> **Your objective**
All entries should be copied exactly; the pictures stay out.

(User interface change data)
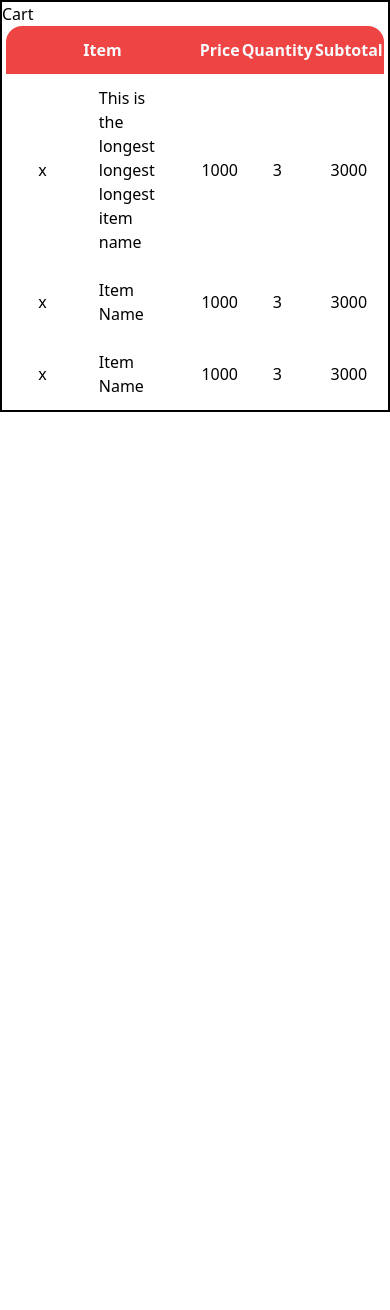
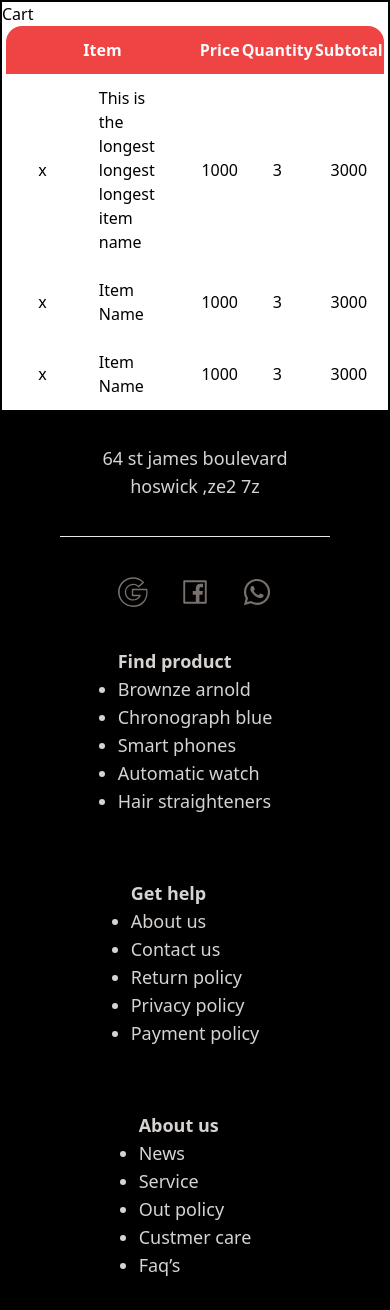
Before and after one commit to No-Country/c13-26-m-node-react, a React (Vite) app in the folder front/: page /cart in a window 390 px wide. Before the commit the page ends 844 px from the top, so only its background shows below. Built offline with nearby package versions, Linux system fonts and the light colour scheme.

Commit message:
style: responsive

```diff
--- a/front/src/App.jsx
+++ b/front/src/App.jsx
@@ -1,6 +1,7 @@
 import "./App.css"
 import Home from "./views/home/Home"
 import Cart from "./views/cart/Cart"
+import Footer from "./components/footer/Footer"
 import { Route, Routes } from "react-router-dom"
 
 function App() {
@@ -10,6 +11,7 @@ function App() {
 				<Route path='/' element={<Home/>}/>
 				<Route path='/cart' element={<Cart/>}/>
 			</Routes>
+            <Footer/>
 		</div>
 	)
 }
--- a/front/src/components/footer/Footer.jsx
+++ b/front/src/components/footer/Footer.jsx
@@ -6,9 +6,10 @@ import {SlSocialGoogle} from "react-icons/sl";
 const Footer = () => {
 
   return (
-    <main className='min-h-screen bg-black text-white flex flex-col p-8'>
+    <main className=' bg-black text-white flex p-8 items-center
+     flex-col xl:flex-row justify-around'>
 
-      <article>
+      <article className='flex items-center flex-col'>
         <p className='text-lg font-light text-stone-300'>
           64 st james boulevard
         </p>
@@ -16,14 +17,14 @@ const Footer = () => {
           hoswick ,ze2 7z
         </p>
         <span className='border-t-[1px] text-stone-300 px-[135px]'></span>
-        <div className='flex flex-row text-stone-500 text-3xl gap-8 pb-14'>
+        <div className='flex flex-row text-stone-500 text-3xl gap-8 py-10'>
         <SlSocialGoogle/>
         <AiOutlineFacebook/>
         <FaWhatsapp/>
         </div>
       </article>
 
-      <article className='pb-16 pl-6 text-stone-300'>
+      <article className='pb-16 text-stone-300'>
         <h3 className='text-lg font-bold'>
           Find product
         </h3>
@@ -36,7 +37,7 @@ const Footer = () => {
         </ul>
       </article>
 
-      <article className='pb-16 pl-6 text-stone-300'>
+      <article className='pb-16 text-stone-300'>
         <h3 className='text-lg font-bold'>
           Get help
         </h3>
@@ -49,11 +50,11 @@ const Footer = () => {
         </ul>
       </article>
 
-      <article className='pl-6 text-stone-300'>
+      <article className='text-stone-300'>
         <h3 className='text-lg font-bold'>
           About us
         </h3>
-        <ul className='text-lg list-disc font-light'>
+        <ul className='text-lg list-disc font-light xl:pb-[63px]'>
           <li>News</li>
           <li>Service</li>
           <li>Out policy</li>
```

> **Answer to this task**
Before and after one commit to No-Country/c13-26-m-node-react, a React (Vite) app in the folder front/: page /cart in a window 390 px wide. Before the commit the page ends 844 px from the top, so only its background shows below. Built offline with nearby package versions, Linux system fonts and the light colour scheme.

Commit message:
style: responsive

```diff
--- a/front/src/App.jsx
+++ b/front/src/App.jsx
@@ -1,6 +1,7 @@
 import "./App.css"
 import Home from "./views/home/Home"
 import Cart from "./views/cart/Cart"
+import Footer from "./components/footer/Footer"
 import { Route, Routes } from "react-router-dom"
 
 function App() {
@@ -10,6 +11,7 @@ function App() {
 				<Route path='/' element={<Home/>}/>
 				<Route path='/cart' element={<Cart/>}/>
 			</Routes>
+            <Footer/>
 		</div>
 	)
 }
--- a/front/src/components/footer/Footer.jsx
+++ b/front/src/components/footer/Footer.jsx
@@ -6,9 +6,10 @@ import {SlSocialGoogle} from "react-icons/sl";
 const Footer = () => {
 
   return (
-    <main className='min-h-screen bg-black text-white flex flex-col p-8'>
+    <main className=' bg-black text-white flex p-8 items-center
+     flex-col xl:flex-row justify-around'>
 
-      <article>
+      <article className='flex items-center flex-col'>
         <p className='text-lg font-light text-stone-300'>
           64 st james boulevard
         </p>
@@ -16,14 +17,14 @@ const Footer = () => {
           hoswick ,ze2 7z
         </p>
         <span className='border-t-[1px] text-stone-300 px-[135px]'></span>
-        <div className='flex flex-row text-stone-500 text-3xl gap-8 pb-14'>
+        <div className='flex flex-row text-stone-500 text-3xl gap-8 py-10'>
         <SlSocialGoogle/>
         <AiOutlineFacebook/>
         <FaWhatsapp/>
         </div>
       </article>
 
-      <article className='pb-16 pl-6 text-stone-300'>
+      <article className='pb-16 text-stone-300'>
         <h3 className='text-lg font-bold'>
           Find product
         </h3>
@@ -36,7 +37,7 @@ const Footer = () => {
         </ul>
       </article>
 
-      <article className='pb-16 pl-6 text-stone-300'>
+      <article className='pb-16 text-stone-300'>
         <h3 className='text-lg font-bold'>
           Get help
         </h3>
@@ -49,11 +50,11 @@ const Footer = () => {
         </ul>
       </article>
 
-      <article className='pl-6 text-stone-300'>
+      <article className='text-stone-300'>
         <h3 className='text-lg font-bold'>
           About us
         </h3>
-        <ul className='text-lg list-disc font-light'>
+        <ul className='text-lg list-disc font-light xl:pb-[63px]'>
           <li>News</li>
           <li>Service</li>
           <li>Out policy</li>
```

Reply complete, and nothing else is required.